Emotional intelligence moderates the relationship between stress and mental health
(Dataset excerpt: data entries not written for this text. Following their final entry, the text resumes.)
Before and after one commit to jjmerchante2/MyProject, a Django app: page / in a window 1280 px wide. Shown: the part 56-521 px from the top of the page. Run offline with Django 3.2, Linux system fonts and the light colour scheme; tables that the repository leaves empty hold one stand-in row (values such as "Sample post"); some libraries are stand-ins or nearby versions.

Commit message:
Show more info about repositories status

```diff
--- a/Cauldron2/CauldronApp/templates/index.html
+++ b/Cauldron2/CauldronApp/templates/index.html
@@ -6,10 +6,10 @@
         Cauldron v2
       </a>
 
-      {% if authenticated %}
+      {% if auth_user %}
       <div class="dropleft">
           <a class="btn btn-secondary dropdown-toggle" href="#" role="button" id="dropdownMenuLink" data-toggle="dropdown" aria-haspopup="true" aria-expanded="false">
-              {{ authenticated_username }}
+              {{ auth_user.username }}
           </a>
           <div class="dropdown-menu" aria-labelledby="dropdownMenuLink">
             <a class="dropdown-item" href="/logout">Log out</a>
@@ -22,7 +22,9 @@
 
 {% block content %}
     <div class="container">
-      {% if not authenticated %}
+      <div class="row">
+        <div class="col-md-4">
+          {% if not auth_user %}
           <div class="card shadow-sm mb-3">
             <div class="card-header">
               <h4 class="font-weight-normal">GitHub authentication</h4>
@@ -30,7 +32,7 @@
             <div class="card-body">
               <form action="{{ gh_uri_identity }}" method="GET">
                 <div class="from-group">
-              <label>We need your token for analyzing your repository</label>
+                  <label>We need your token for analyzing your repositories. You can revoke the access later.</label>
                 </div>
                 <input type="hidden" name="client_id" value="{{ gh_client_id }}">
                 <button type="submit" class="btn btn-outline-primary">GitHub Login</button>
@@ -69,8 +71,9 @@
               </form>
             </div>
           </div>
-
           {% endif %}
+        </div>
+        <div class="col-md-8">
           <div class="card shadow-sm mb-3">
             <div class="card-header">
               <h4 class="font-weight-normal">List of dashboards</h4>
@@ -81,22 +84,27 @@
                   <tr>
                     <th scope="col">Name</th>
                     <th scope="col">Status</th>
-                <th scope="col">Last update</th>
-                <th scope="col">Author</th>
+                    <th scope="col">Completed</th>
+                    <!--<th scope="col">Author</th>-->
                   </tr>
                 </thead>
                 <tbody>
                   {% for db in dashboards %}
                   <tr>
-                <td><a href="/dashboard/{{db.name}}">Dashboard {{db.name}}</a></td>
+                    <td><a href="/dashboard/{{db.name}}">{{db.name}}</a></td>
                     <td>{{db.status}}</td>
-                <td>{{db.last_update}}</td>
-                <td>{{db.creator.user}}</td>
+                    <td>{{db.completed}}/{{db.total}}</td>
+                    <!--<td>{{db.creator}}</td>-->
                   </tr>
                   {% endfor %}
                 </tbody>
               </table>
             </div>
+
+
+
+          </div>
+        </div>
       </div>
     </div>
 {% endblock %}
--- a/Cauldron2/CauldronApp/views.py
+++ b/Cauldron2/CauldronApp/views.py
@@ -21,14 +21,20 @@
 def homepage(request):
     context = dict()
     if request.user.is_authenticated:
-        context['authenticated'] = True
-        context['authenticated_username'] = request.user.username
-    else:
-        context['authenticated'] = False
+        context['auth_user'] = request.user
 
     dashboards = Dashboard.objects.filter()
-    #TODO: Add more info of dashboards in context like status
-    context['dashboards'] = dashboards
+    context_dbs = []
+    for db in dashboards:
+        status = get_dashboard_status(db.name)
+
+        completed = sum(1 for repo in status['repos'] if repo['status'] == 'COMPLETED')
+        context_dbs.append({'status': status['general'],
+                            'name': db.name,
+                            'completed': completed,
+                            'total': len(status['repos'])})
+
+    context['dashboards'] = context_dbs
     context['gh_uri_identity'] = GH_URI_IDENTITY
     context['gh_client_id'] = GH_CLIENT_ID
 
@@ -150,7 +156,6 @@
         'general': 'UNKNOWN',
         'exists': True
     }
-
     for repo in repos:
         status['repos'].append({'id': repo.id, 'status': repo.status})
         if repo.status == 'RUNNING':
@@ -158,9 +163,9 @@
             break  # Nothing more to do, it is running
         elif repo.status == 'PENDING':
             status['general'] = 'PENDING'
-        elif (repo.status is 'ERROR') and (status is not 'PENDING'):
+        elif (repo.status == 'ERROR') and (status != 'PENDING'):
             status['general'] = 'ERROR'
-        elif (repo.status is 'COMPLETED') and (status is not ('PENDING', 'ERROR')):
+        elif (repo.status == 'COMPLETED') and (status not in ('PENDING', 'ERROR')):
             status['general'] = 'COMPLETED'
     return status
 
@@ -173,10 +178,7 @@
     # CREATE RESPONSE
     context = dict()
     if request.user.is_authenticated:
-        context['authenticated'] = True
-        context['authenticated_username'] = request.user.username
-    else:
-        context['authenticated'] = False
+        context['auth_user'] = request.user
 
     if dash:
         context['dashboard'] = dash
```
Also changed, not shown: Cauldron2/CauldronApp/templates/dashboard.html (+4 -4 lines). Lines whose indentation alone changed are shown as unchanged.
Despite a great deal of popular interest and the development of numerous training programs in emotional intelligence (EI), some researchers have argued that there is little evidence that EI is both useful and different from other, well established constructs. We hypothesized that EI would make a unique contribution to understanding the relationship between stress and three important mental health variables, depression, hopelessness, and suicidal ideation. University students (n=302) participated in a cross-sectional study that involved measuring life stress, objective and self-reported emotional intelligence, and mental health. Regression analyses revealed that stress was associated with: (1) greater reported depression, hopelessness, and suicidal ideation among people high in emotional perception (EP) compared to others; and (2) greater suicidal ideation among those low in managing others' emotions (MOE). Both EP and MOE were shown to be statistically different from other relevant measures, suggesting that EI is a distinctive construct as well as being important in understanding the link between stress and mental health.